“What happens if I have a problem with the bike?”

The answer here should be something like “we’ve got experienced mechanics who can quickly diagnose faults and either have parts on the shelf or can order them quickly for you”

If it’s more like “well you’re covered by the warranty so if anything goes wrong we’ll just send it back” then walk away. Most suppliers won’t just swap out a perfectly good bike because of one small problem. They want to know what part has failed so they can send out that one bit. If the shop tries to send back your whole bike because the handlebar display stopped working, the supplier won’t replace the bike, the shop won’t know how to fix it and it’s anyone’s guess as to when you’ll get it back. Many retailers these days specialise in just electric bikes, or at least have really focused on providing a good offering here with e-bike experts who have been trained up to work on them. Stick to these and you won’t go far wrong and don’t forget to check out the Pedelecs forum for any assistance you need. There are a bunch of very knowledgeable and friendly contributors here that make it their business to help you at every stage.

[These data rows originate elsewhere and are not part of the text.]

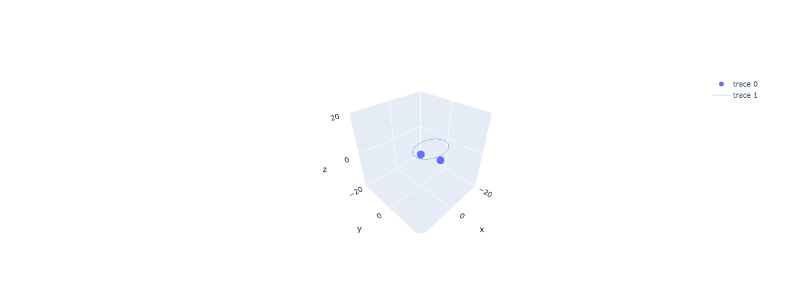
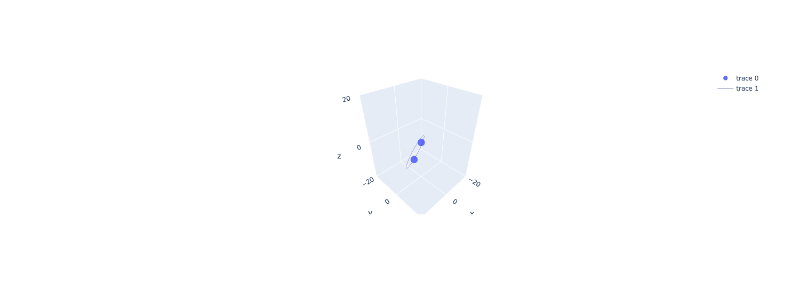
Before and after one commit to RomainEndelin/keplerian_orbits, a Jupyter notebook: jupyter/orbit.ipynb, the cells around one changed output. Drawn from its saved outputs; the diff is of its cells as text; code cells hidden in the pictures.

Commit message:
Compute true anomaly at t

```diff
--- a/jupyter/orbit.ipynb
+++ b/jupyter/orbit.ipynb
@@ -7,8 +8,9 @@ from sympy import cos, lambdify, sin, sqrt, symbols
 from sympy.abc import t
 from sympy.physics.vector import Point, ReferenceFrame
 # %%
-(eccentricity, semimajor_axis, true_anomaly) = symbols("e a ν", real=True)
+(eccentricity, semimajor_axis, true_anomaly_at_epoch) = symbols("e a ν", real=True)
 (inclination, longitude_ascending_node, argument_of_periapsis) = symbols("i Ω ω")
+period = symbols("P")
 # %%
 E = ReferenceFrame("E")  # Equatorial Frame
 O = ReferenceFrame("O")  # Orbital Frame
@@ -38,45 +88,48 @@ ellipse_point = lambdify(
 # %%
 primary_body = Point("A")
-center = primary_body.locatenew("C", -O.x * semimajor_axis * eccentricity)
-
-# E refers to the eccentric anomaly
-cos_E = (eccentricity + cos(true_anomaly)) / (1 + eccentricity * cos(true_anomaly))
-sin_E = (sqrt(1 - eccentricity ** 2) * sin(true_anomaly)) / (
+radius = (semimajor_axis * (1 - eccentricity ** 2)) / (
     1 + eccentricity * cos(true_anomaly)
 )
-radius = (semimajor_axis * (1 - eccentricity ** 2)) / (1 + eccentricity * cos(true_anomaly))
 
-secondary_body = center.locatenew(
-    "B", O.x * radius * cos_E + O.y * radius * sin_E
+secondary_body = primary_body.locatenew(
+    "B", O.x * radius * cos(true_anomaly) + O.y * radius * sin(true_anomaly),
 )
 # %%
 secondary_body_position = lambdify(
     (
         semimajor_axis,
         eccentricity,
-        true_anomaly,
+        true_anomaly_at_epoch,
         longitude_ascending_node,
         inclination,
         argument_of_periapsis,
+        period,
+        t,
+        compute_eccentric_anomaly,
     ),
     secondary_body.pos_from(primary_body).to_matrix(E).transpose().tolist()[0],
 )
 # %%
 semimajor_axis_val = 10
 eccentricity_val = 0.7
-true_anomaly_val = 2
-longitude_ascending_node_val = 0
-inclination_val = 0
-argument_of_periapsis_val = 0
+true_anomaly_at_epoch_val = 2
+longitude_ascending_node_val = 0.7
+inclination_val = 1
+argument_of_periapsis_val = 1.5
+period_val = 10
+t_val = 5
 
 primary = [0, 0, 0]
 secondary = secondary_body_position(
     semimajor_axis_val,
     eccentricity_val,
-    true_anomaly_val,
+    true_anomaly_at_epoch_val,
     longitude_ascending_node_val,
     inclination_val,
     argument_of_periapsis_val,
+    period_val,
+    t_val,
+    compute_eccentric_anomaly_fn,
 )
 x, y, z = zip(primary, secondary)
 trace_bodies = go.Scatter3d(x=x, y=y, z=z, mode="markers")
@@ -85,31 +138,31 @@ x_ellipse, y_ellipse, z_ellipse = np.transpose(
     [
         ellipse_point(
             semimajor_axis_val,
             eccentricity_val,
             longitude_ascending_node_val,
             inclination_val,
             argument_of_periapsis_val,
             t,
         )
         for t in np.linspace(0, 2 * np.pi, 500)
     ]
 )
 trace_orbit_ellipse = go.Scatter3d(
     x=x_ellipse,
     y=y_ellipse,
     z=z_ellipse,
     mode="lines",
     line=dict(color="darkblue", width=0.5),
 )
 
 fig = go.Figure(data=[trace_bodies, trace_orbit_ellipse])
 fig.update_layout(
     scene=dict(
         xaxis=dict(nticks=4, range=[-2 * semimajor_axis_val, 2 * semimajor_axis_val],),
         yaxis=dict(nticks=4, range=[-2 * semimajor_axis_val, 2 * semimajor_axis_val],),
         zaxis=dict(nticks=4, range=[-2 * semimajor_axis_val, 2 * semimajor_axis_val],),
     )
 )
 fig.show()
 # %% [output]
-[figure, old version]
+[figure, new version]
```
Also changed, not shown: parts of 4 cells of this notebook.
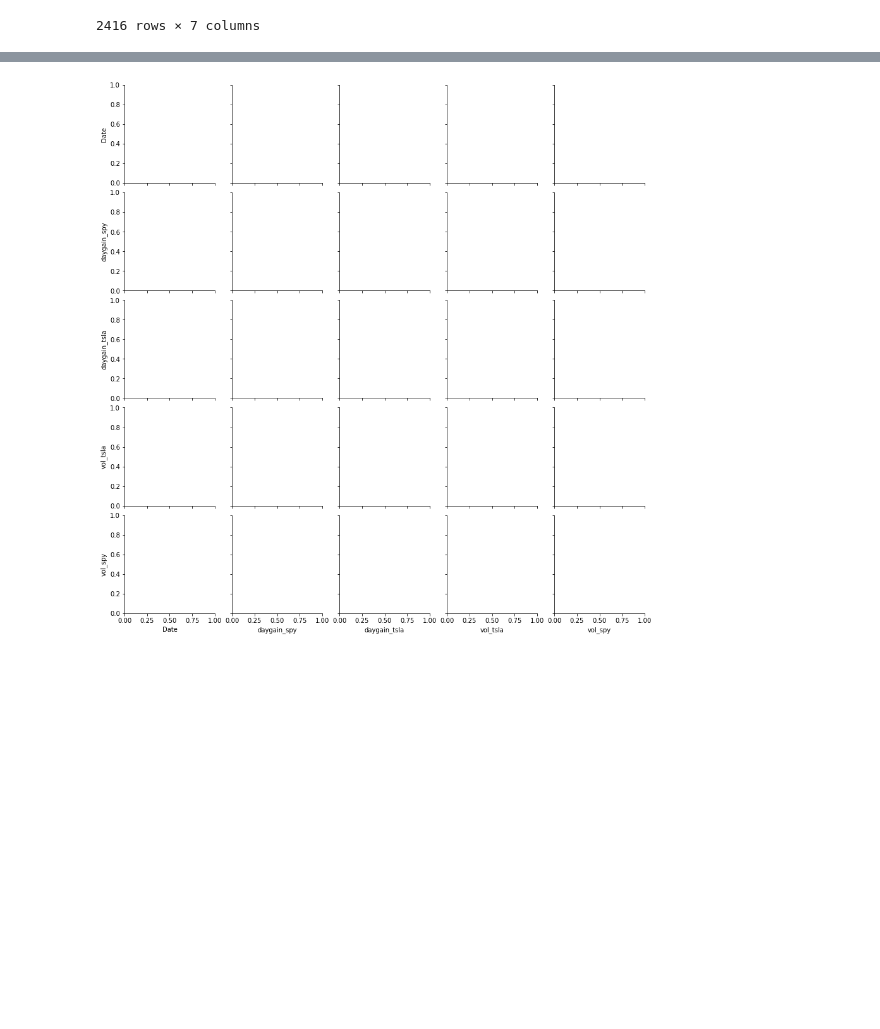
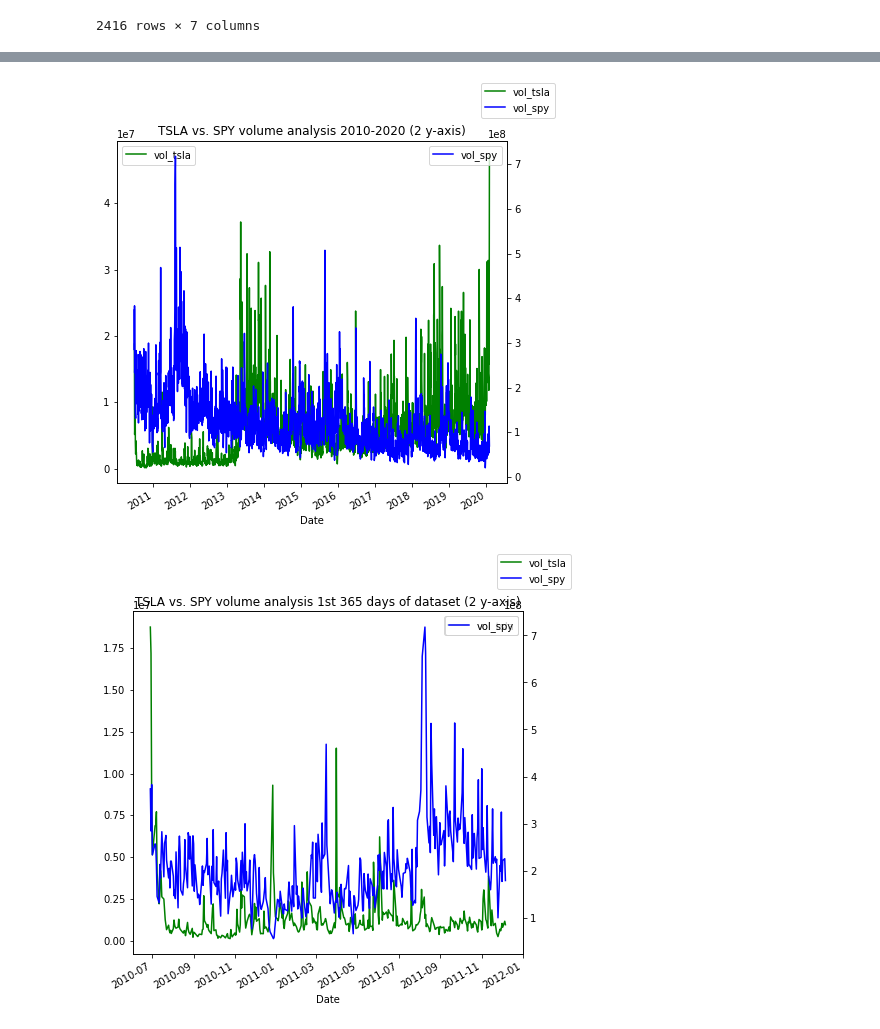
Before and after one commit to data301-2021-summer2/project-group23-project, a Jupyter notebook: analysis/TASK4.ipynb, the cells around one changed output, grey strips where cells are left out. Drawn from its saved outputs; the diff is of its cells as text; code cells hidden in the pictures; blank space fills up the shorter version.

```diff
--- a/analysis/TASK4.ipynb
+++ b/analysis/TASK4.ipynb
@@ -112,3 +176,40 @@ plt.show()
 # %%
+# TASK 4 ANALYSIS CONTINUED:
+# FIGURE 3: More volume analysis between TSLA and SPY (2 y axis).
+# plot 1: TSLA vs. SPY vol analysis, entire data set
+# plot 2: TSLA vs. SPY vol analysis, first 365 days of dataset.
+# plot 3: TSLA vs. Spy vol analysis, last 365 days of dataset.
+df = pd.DataFrame(data=dfx)
+
+ax = df.plot(x="Date", y="vol_tsla", legend=True, color="green", figsize=(7,7))
+
+ax2 = ax.twinx()
+df.plot(x="Date", y="vol_spy", ax=ax2, legend=True, color="blue",figsize=(7,7))
+ax.figure.legend()
+plt.title("TSLA vs. SPY volume analysis 2010-2020 (2 y-axis)")
+plt.show()
+first365=dfx.head(365)
+last365=dfx.tail(365)
+
+df = pd.DataFrame(data=first365)
+
+ax = df.plot(x="Date", y="vol_tsla", legend=True, color="green", figsize=(7,7))
+
+ax2 = ax.twinx()
+df.plot(x="Date", y="vol_spy", ax=ax2, legend=True, color="blue",figsize=(7,7))
+ax.figure.legend()
+plt.title("TSLA vs. SPY volume analysis 1st 365 days of dataset (2 y-axis)")
+plt.show()
+
+df = pd.DataFrame(data=last365)
+
+ax = df.plot(x="Date", y="vol_tsla", legend=True, color="green", figsize=(7,7))
+
+ax2 = ax.twinx()
+df.plot(x="Date", y="vol_spy", ax=ax2, legend=True, color="blue",figsize=(7,7))
+ax.figure.legend()
+plt.title("TSLA vs. SPY volume analysis last 365 days of dataset (2 y-axis)")
+plt.show()
 # %% [output]
-[figure, old version]
+[figure, new version]
+[figure, added]
```
Also changed, not shown: parts of 9 cells of this notebook, 7 other files.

One last bit of advice would be this: Try before you buy, try before you buy and don’t forget to try before you buy! Motors, controllers, throttles, torque sensors all work together to make up what each bike feels like to ride. It’s like a finger print. It’s unique to that system. Make sure you have a go on a few different bikes. Have fun and buy the one that puts the biggest smile on your face!

Written by The Electric Transport Shop. The Electric Transport Shop are one of the longest established electric bike specialists in the UK. With stores in London, Oxford, York, Cambridge and Bristol. Their own brand ‘Smarta’ holds the Electric Bike World Championship of 2013 and their range of products is one of the largest in Europe.

Well written, entertaining and informing. Thank you for posting this, it is helping this newbie out a lot!